Before I conclude my article with a few pointers, I briefly share my interview experience with you. Based on personal preference, I elected to go for Multiple Mini Interview (MMI) over traditional interview for my choices. At the time of writing I attended the Exeter MMI in December, and I have my Swansea MMI at the end of this month. Attending an MMI is a very surreal experience. I’d never done anything like that before, but it was over very quickly! There were 7 stations, each with a different (and emotionless!) assessor who asked a trio of questions on a particular facet of medicine or personal attributes. I’m not sure how much I can give away, but think along the lines of what qualities make a good doctor? How do you and have you demonstrated these qualities with examples? Why do you want to be a doctor? Coming in armed with examples and a positive attitude will take you a long way.

Anyway, probably the bit you’ve been waiting for! The first thing I’ll mention is that everyone’s journey into medicine is their own. By all means heed good advice, but not much will be gained from listening to prescriptive methodology. There is no such thing as ‘if you do x, y and z you WILL be a doctor!’ Rather, I’ll share with you the tips I’d give to my earlier self, and hopefully you’ll gain some benefit from them:

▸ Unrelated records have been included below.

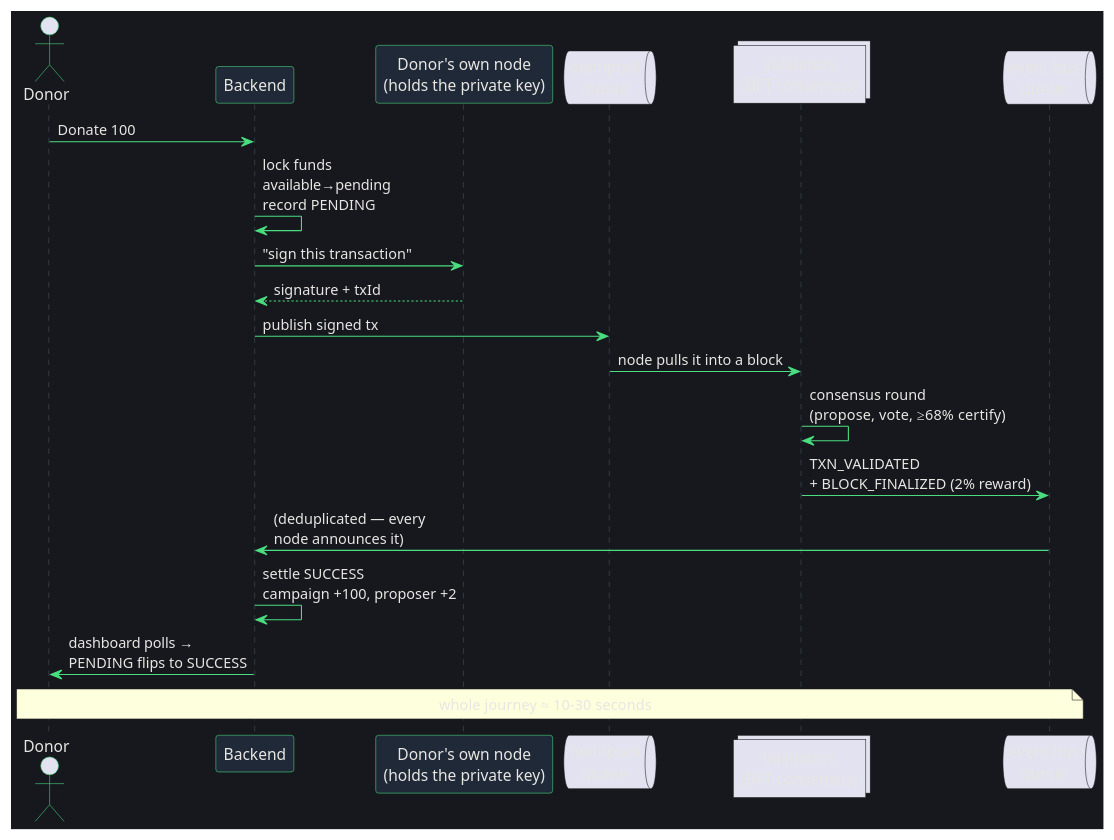
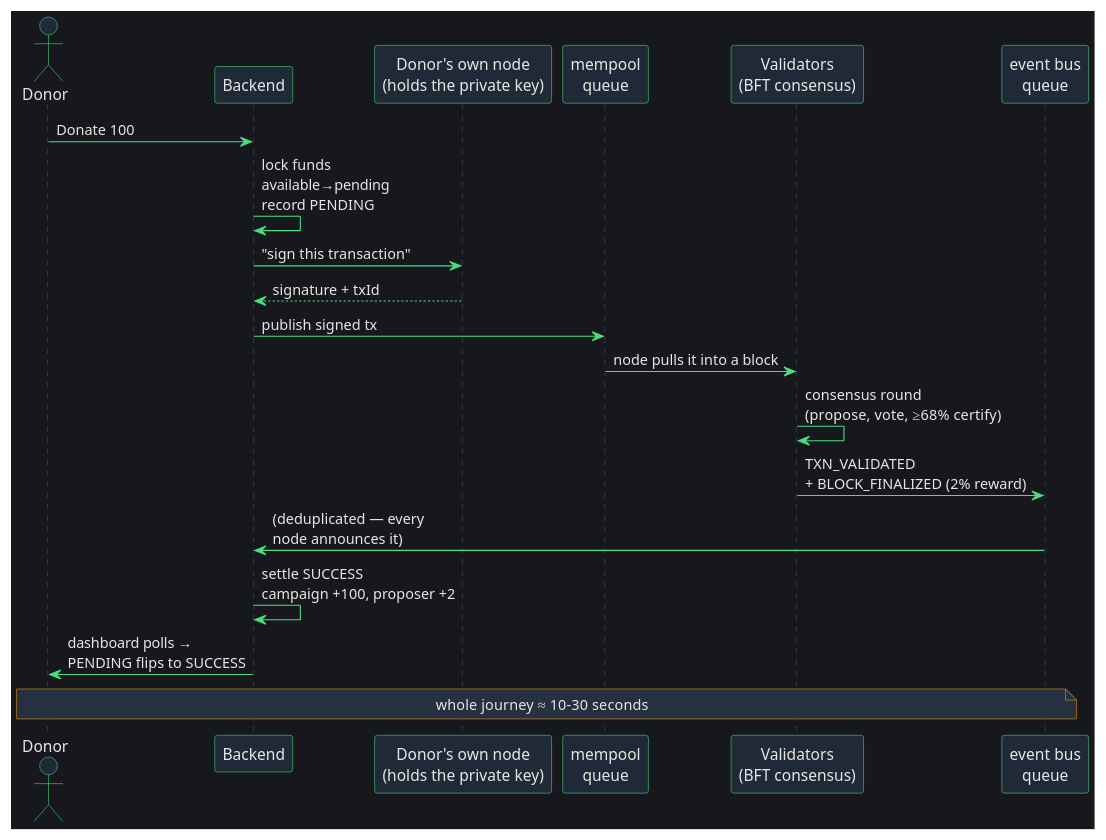
One commit to Marcher-D/charity-ledger-monorepo changed the third of 4 diagrams in docs/backend-diagrams.md. Above: the diagram before and after it, drawn with PlantUML. The commit also changed other lines of this file and 4 other files, not shown here.

First line of the commit message:
docs: readable dark-theme diagrams + pre-rendered PNGs for slides

````diff
--- a/docs/backend-diagrams.md
+++ b/docs/backend-diagrams.md
@@ -84,34 +95,38 @@
 ```plantuml
 @startuml
 skinparam backgroundColor #16181d
 skinparam defaultFontColor #e8e6e3
 skinparam ArrowColor #4ade80
+skinparam NoteBackgroundColor #253041
+skinparam NoteBorderColor #f59e0b
+skinparam NoteFontColor #e8e6e3
+skinparam actorBackgroundColor #1f2937
 skinparam sequence {
   ParticipantBackgroundColor #1f2937
   ParticipantBorderColor #4ade80
   ParticipantFontColor #e8e6e3
   LifeLineBorderColor #4b5563
   ActorBorderColor #4ade80
 }
 
 actor Donor
 participant "Backend" as BE
 participant "Donor's own node\n(holds the private key)" as NODE
-queue "mempool\nqueue" as Q1
-collections "Validators\n(BFT consensus)" as VAL
-queue "event bus\nqueue" as Q2
+participant "mempool\nqueue" as Q1
+participant "Validators\n(BFT consensus)" as VAL
+participant "event bus\nqueue" as Q2
 
 Donor -> BE : Donate 100
 BE -> BE : lock funds\navailable→pending\nrecord PENDING
 BE -> NODE : "sign this transaction"
 NODE --> BE : signature + txId
 BE -> Q1 : publish signed tx
 Q1 -> VAL : node pulls it into a block
 VAL -> VAL : consensus round\n(propose, vote, ≥68% certify)
 VAL -> Q2 : TXN_VALIDATED\n+ BLOCK_FINALIZED (2% reward)
 Q2 -> BE : (deduplicated — every\nnode announces it)
 BE -> BE : settle SUCCESS\ncampaign +100, proposer +2
 Donor <- BE : dashboard polls →\nPENDING flips to SUCCESS
 note over Donor, Q2 : whole journey ≈ 10–30 seconds
 @enduml
 ```
````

  • You can never start preparing too early. Doing a little bit here and there is far more effective than cramming in a couple of weeks.
  • Be reflective. Question your motivations – is medicine truly what you want to do? List your reasons.
  • Don’t be phased by adversity. Many outstanding professionals failed their application at least once. Don’t be phased by that C grade at A Level or how difficult you’ve heard the GAMSAT is – just go in there and do your absolute best, that’s all you can do!
  • Remember, some people might try to psych you out or talk down your achievements, not always maliciously, but have faith in yourself. The very fact that you are in a position to apply to medical school, to sit an admissions test or get an interview is an achievement in itself. You ARE capable, and don’t let naysayers tell you otherwise.
  • Don’t do what I did and leave a month to study for the GAMSAT – it’s not worth the stress.
  • Networking is so useful – even if it’s just swapping numbers or emails, every contact is potentially someone who can really help you later.

I truly wish all of you every success. Applying to medicine is a long, difficult and emotional journey, and unfortunately not everyone makes the cut first time round. But that is just the nature of medicine as a profession – by accepting the best, that’s what makes it such a revered and trusted discipline. With positivity and tenacity, there’s no reason why you shouldn’t succeed. Best of luck to you all.

In case you were interested, at the time of writing I still haven’t heard back from my schools that I interviewed at, so I currently don’t know if I’ve been successful yet!

Jamie Charlton,
University of Exeter